| Instructions to follow |
Pictures are not part of the copy; reproduce the remaining data exactly.

| Extracted records |
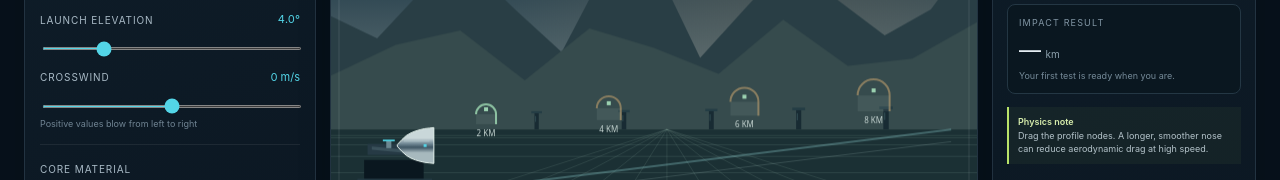
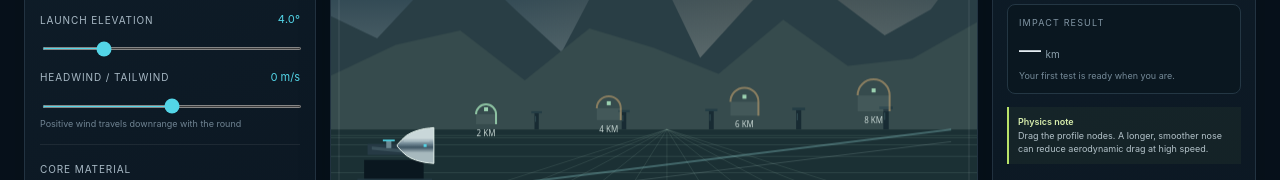
Before and after one commit to tpylman90-ctrl/MachForgeFun, a plain HTML site: page index.html in a window 1280 px wide. Shown: the part 589-769 px from the top of the page. Drawn offline with Linux system fonts and the light colour scheme.

Commit message:
Clarify lane wind direction in launcher controls

```diff
--- a/index.html
+++ b/index.html
@@ -32,7 +32,7 @@
           <div class="rule"></div>
           <div class="control"><div class="control-top"><label for="velocity">Muzzle velocity</label><span class="value" id="velocity-value">1,000 m/s</span></div><input class="range" id="velocity" type="range" min="250" max="1500" step="10" value="1000"><div class="subnote">Change launch speed to explore the Mach regimes</div></div>
           <div class="control"><div class="control-top"><label for="elevation">Launch elevation</label><span class="value" id="elevation-value">4.0°</span></div><input class="range" id="elevation" type="range" min="0" max="18" step="0.5" value="4"></div>
-          <div class="control"><div class="control-top"><label for="wind">Crosswind</label><span class="value" id="wind-value">0 m/s</span></div><input class="range" id="wind" type="range" min="-30" max="30" step="1" value="0"><div class="subnote">Positive values blow from left to right</div></div>
+          <div class="control"><div class="control-top"><label for="wind">Headwind / tailwind</label><span class="value" id="wind-value">0 m/s</span></div><input class="range" id="wind" type="range" min="-30" max="30" step="1" value="0"><div class="subnote">Positive wind travels downrange with the round</div></div>
           <div class="rule"></div>
           <div class="control"><label class="field-label" for="material">Core material</label><select class="select" id="material"><option value="steel">High-strength steel · 7,850 kg/m³</option><option value="titanium">Titanium alloy · 4,500 kg/m³</option><option value="tungsten">Tungsten alloy · 17,000 kg/m³</option><option value="ceramic">Dense ceramic · 3,900 kg/m³</option></select></div>
           <div class="field-grid"><div class="control"><div class="control-top"><label for="length">Body length</label><span class="value" id="length-value">0.82 m</span></div><input class="range" id="length" type="range" min="0.45" max="1.4" step="0.01" value="0.82"></div><div class="control"><div class="control-top"><label for="diameter">Diameter</label><span class="value" id="diameter-value">90 mm</span></div><input class="range" id="diameter" type="range" min="50" max="160" step="1" value="90"></div></div>
```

| Task response |
Before and after one commit to tpylman90-ctrl/MachForgeFun, a plain HTML site: page index.html in a window 1280 px wide. Shown: the part 589-769 px from the top of the page. Drawn offline with Linux system fonts and the light colour scheme.

Commit message:
Clarify lane wind direction in launcher controls

```diff
--- a/index.html
+++ b/index.html
@@ -32,7 +32,7 @@
           <div class="rule"></div>
           <div class="control"><div class="control-top"><label for="velocity">Muzzle velocity</label><span class="value" id="velocity-value">1,000 m/s</span></div><input class="range" id="velocity" type="range" min="250" max="1500" step="10" value="1000"><div class="subnote">Change launch speed to explore the Mach regimes</div></div>
           <div class="control"><div class="control-top"><label for="elevation">Launch elevation</label><span class="value" id="elevation-value">4.0°</span></div><input class="range" id="elevation" type="range" min="0" max="18" step="0.5" value="4"></div>
-          <div class="control"><div class="control-top"><label for="wind">Crosswind</label><span class="value" id="wind-value">0 m/s</span></div><input class="range" id="wind" type="range" min="-30" max="30" step="1" value="0"><div class="subnote">Positive values blow from left to right</div></div>
+          <div class="control"><div class="control-top"><label for="wind">Headwind / tailwind</label><span class="value" id="wind-value">0 m/s</span></div><input class="range" id="wind" type="range" min="-30" max="30" step="1" value="0"><div class="subnote">Positive wind travels downrange with the round</div></div>
           <div class="rule"></div>
           <div class="control"><label class="field-label" for="material">Core material</label><select class="select" id="material"><option value="steel">High-strength steel · 7,850 kg/m³</option><option value="titanium">Titanium alloy · 4,500 kg/m³</option><option value="tungsten">Tungsten alloy · 17,000 kg/m³</option><option value="ceramic">Dense ceramic · 3,900 kg/m³</option></select></div>
           <div class="field-grid"><div class="control"><div class="control-top"><label for="length">Body length</label><span class="value" id="length-value">0.82 m</span></div><input class="range" id="length" type="range" min="0.45" max="1.4" step="0.01" value="0.82"></div><div class="control"><div class="control-top"><label for="diameter">Diameter</label><span class="value" id="diameter-value">90 mm</span></div><input class="range" id="diameter" type="range" min="50" max="160" step="1" value="90"></div></div>
```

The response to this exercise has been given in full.